**WHAT IS EXPECTED**
Retyping the entire listing exactly is the task.

START INFORMATION SHOWN

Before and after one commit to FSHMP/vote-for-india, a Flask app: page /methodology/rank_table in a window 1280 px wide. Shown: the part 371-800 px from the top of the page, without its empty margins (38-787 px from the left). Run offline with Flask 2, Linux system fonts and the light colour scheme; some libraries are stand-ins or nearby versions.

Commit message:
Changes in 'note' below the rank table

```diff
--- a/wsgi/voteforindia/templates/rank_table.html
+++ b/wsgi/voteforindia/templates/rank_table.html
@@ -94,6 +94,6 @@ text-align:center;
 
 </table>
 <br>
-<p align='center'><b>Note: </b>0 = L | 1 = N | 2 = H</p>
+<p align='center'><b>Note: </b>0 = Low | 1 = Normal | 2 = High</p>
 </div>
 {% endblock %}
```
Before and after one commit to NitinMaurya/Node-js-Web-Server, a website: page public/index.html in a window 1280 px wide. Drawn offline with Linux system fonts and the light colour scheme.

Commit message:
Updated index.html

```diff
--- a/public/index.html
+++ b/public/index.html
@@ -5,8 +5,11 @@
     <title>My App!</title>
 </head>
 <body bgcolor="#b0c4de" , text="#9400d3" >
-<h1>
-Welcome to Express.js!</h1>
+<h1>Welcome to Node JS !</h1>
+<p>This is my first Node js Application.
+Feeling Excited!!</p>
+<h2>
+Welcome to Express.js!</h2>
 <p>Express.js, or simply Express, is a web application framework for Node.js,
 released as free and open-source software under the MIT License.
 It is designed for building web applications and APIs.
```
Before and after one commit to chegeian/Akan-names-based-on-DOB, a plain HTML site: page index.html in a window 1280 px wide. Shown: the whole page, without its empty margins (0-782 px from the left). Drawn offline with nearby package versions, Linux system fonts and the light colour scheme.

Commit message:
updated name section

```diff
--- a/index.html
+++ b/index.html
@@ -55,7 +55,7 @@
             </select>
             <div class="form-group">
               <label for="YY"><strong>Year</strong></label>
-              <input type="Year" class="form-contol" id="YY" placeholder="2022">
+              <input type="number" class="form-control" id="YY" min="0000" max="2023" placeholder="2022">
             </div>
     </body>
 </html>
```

END INFORMATION SHOWN

**WRITTEN RESPONSE**
Before and after one commit to FSHMP/vote-for-india, a Flask app: page /methodology/rank_table in a window 1280 px wide. Shown: the part 371-800 px from the top of the page, without its empty margins (38-787 px from the left). Run offline with Flask 2, Linux system fonts and the light colour scheme; some libraries are stand-ins or nearby versions.

Commit message:
Changes in 'note' below the rank table

```diff
--- a/wsgi/voteforindia/templates/rank_table.html
+++ b/wsgi/voteforindia/templates/rank_table.html
@@ -94,6 +94,6 @@ text-align:center;
 
 </table>
 <br>
-<p align='center'><b>Note: </b>0 = L | 1 = N | 2 = H</p>
+<p align='center'><b>Note: </b>0 = Low | 1 = Normal | 2 = High</p>
 </div>
 {% endblock %}
```
Before and after one commit to NitinMaurya/Node-js-Web-Server, a website: page public/index.html in a window 1280 px wide. Drawn offline with Linux system fonts and the light colour scheme.

Commit message:
Updated index.html

```diff
--- a/public/index.html
+++ b/public/index.html
@@ -5,8 +5,11 @@
     <title>My App!</title>
 </head>
 <body bgcolor="#b0c4de" , text="#9400d3" >
-<h1>
-Welcome to Express.js!</h1>
+<h1>Welcome to Node JS !</h1>
+<p>This is my first Node js Application.
+Feeling Excited!!</p>
+<h2>
+Welcome to Express.js!</h2>
 <p>Express.js, or simply Express, is a web application framework for Node.js,
 released as free and open-source software under the MIT License.
 It is designed for building web applications and APIs.
```
Before and after one commit to chegeian/Akan-names-based-on-DOB, a plain HTML site: page index.html in a window 1280 px wide. Shown: the whole page, without its empty margins (0-782 px from the left). Drawn offline with nearby package versions, Linux system fonts and the light colour scheme.

Commit message:
updated name section

```diff
--- a/index.html
+++ b/index.html
@@ -55,7 +55,7 @@
             </select>
             <div class="form-group">
               <label for="YY"><strong>Year</strong></label>
-              <input type="Year" class="form-contol" id="YY" placeholder="2022">
+              <input type="number" class="form-control" id="YY" min="0000" max="2023" placeholder="2022">
             </div>
     </body>
 </html>
```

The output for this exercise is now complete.